Methods: 20 patients treated with percutaneous coronary interventions after an acute coronary syndrome were randomized to a red-wine group (n=9, 250 ml daily, Cabernet Sauvignon) or to a control group (n=11, abstinence from alcoholic beverages). Studies were performed at baseline and after 2 months. Endothelial function was estimated by flow-mediated vasodilatation of the brachial artery. Plasma antioxidant capacity was measured by total antioxidant reactivity and ferric reducing antioxidant power. Oxidative damage was evaluated by measurements of 8-OH deoxyguanosine content in leukocyte deoxyribonucleic acid.
Results: The endothelium dependent/independent dilatation ratio significantly improved compared to baseline in both groups. The 8-OH deoxyguanosine content decreased significantly in both groups; this effect was more pronounced with wine (p<0.002 vs. control). Oxidative deoxyribonucleic acid damage in controls decreased from 13.1+/-1.1 to 10.0+/-1.0 (p<0.003); with wine from 13+/-0.8 to 5.6+/-0.7 per 10(5) guanosines (p<0.001; p<0.002 vs. control). Total antioxidant reactivity increased from 240+/-18 to 268+/-18 microM in the control group and from 273+/-20 to 330+/-15 microM in the wine group (p<0.03 vs. control). Ferric reducing antioxidant power increased from 1106+/-60 to 1235+/-42 microM in the control group and from 1219+/-82 to 1450+/-63 microM in the wine group (p<0.001 vs. control).

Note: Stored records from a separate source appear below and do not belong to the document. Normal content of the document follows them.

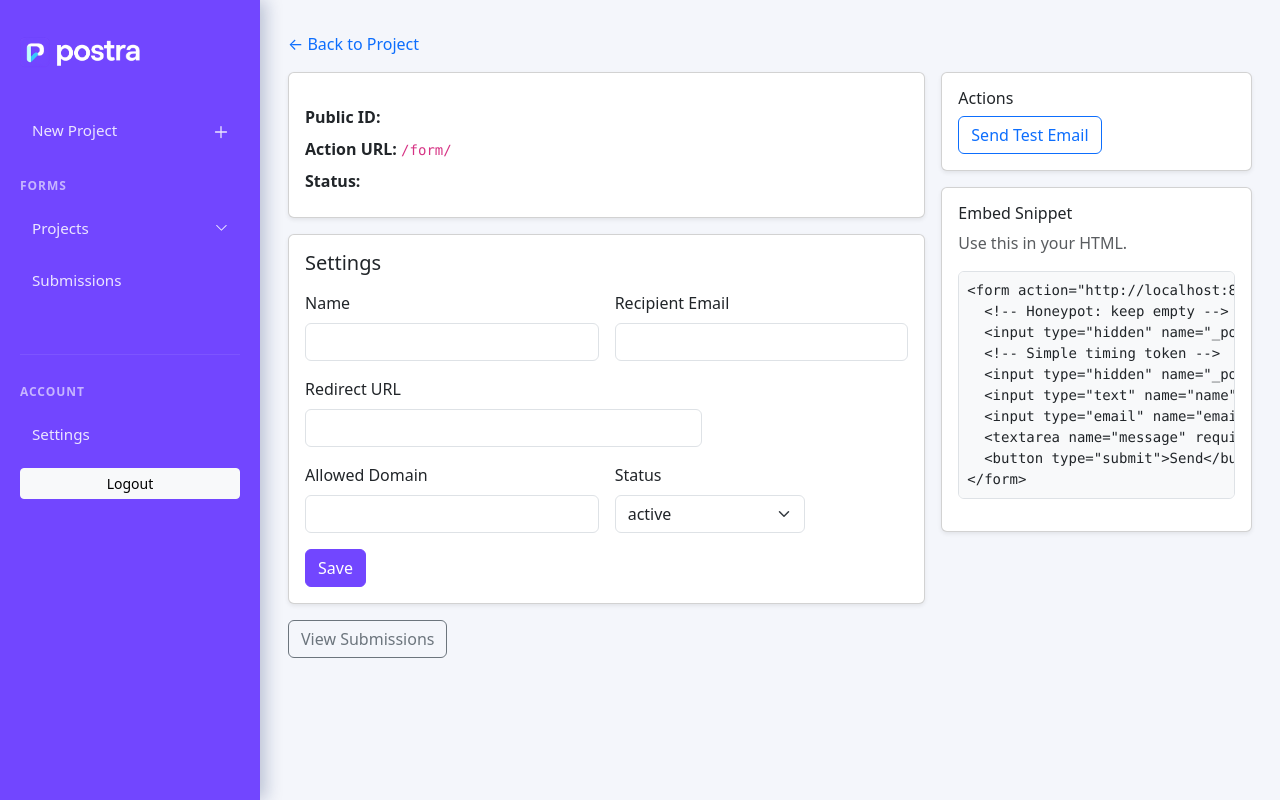
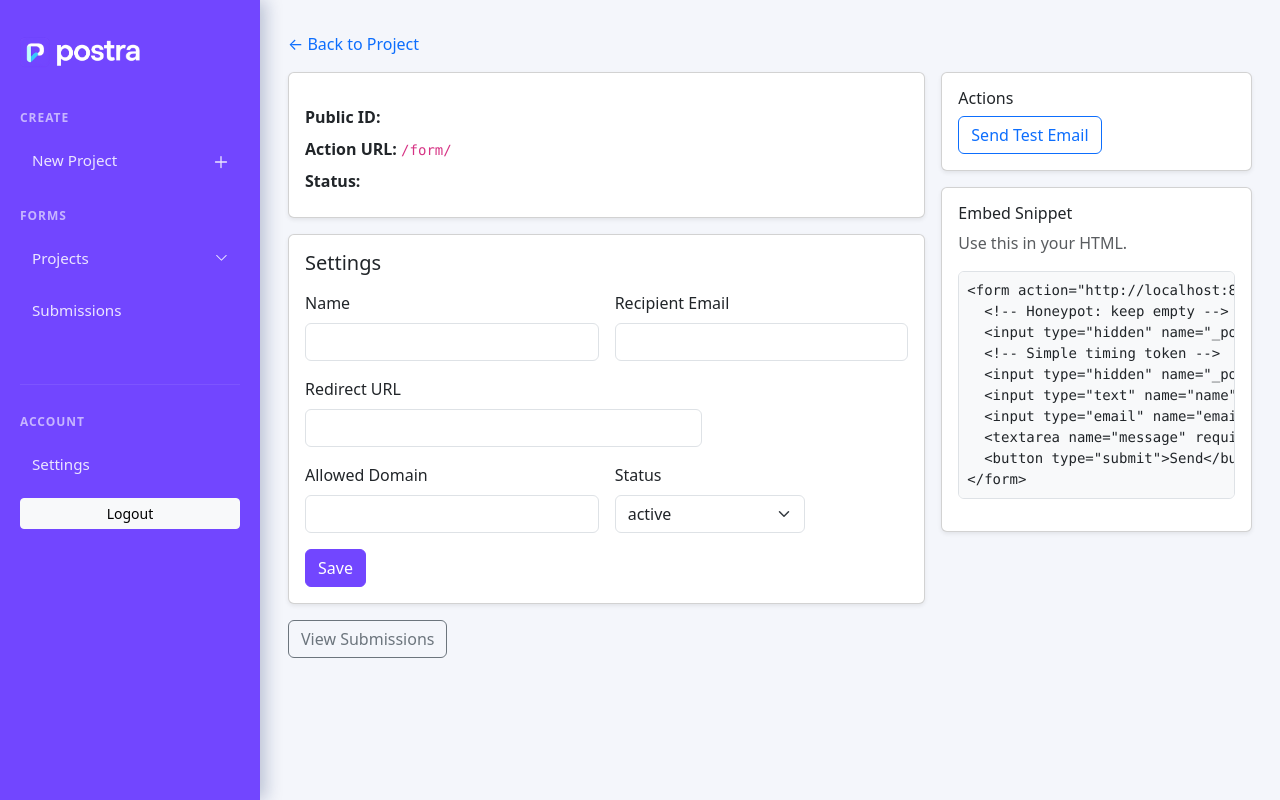
Before and after one commit to bawanyadam/postra, a PHP site: template app/Http/Views/forms/show.php in a window 1280 px wide. Run offline with PHP 8.4, Linux system fonts and the light colour scheme; the template is opened without the code that fills it, so the values that code supplies are empty; the visitor is signed in with stand-in values (Sample User, id 1).

Commit message:
UI: add ‘Create’ section label above New Project in sidebar

```diff
--- a/app/Http/Views/layout.php
+++ b/app/Http/Views/layout.php
@@ -248,6 +248,7 @@
           <img src="https://postra.to/images/postra-white.png" alt="Postra" width="120" height="auto">
         </a>
         <div class="sidebar-section">
+          <div class="sidebar-section-label">Create</div>
           <a class="sidebar-link" href="/app/projects/new">
             <span>New Project</span>
             <span class="caret" aria-hidden="true">
```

Conclusions: The addition of moderate amounts of red wine did not improve endothelial function beyond conventional therapy, whereas it showed benefits in parameters of oxidative stress in these patients.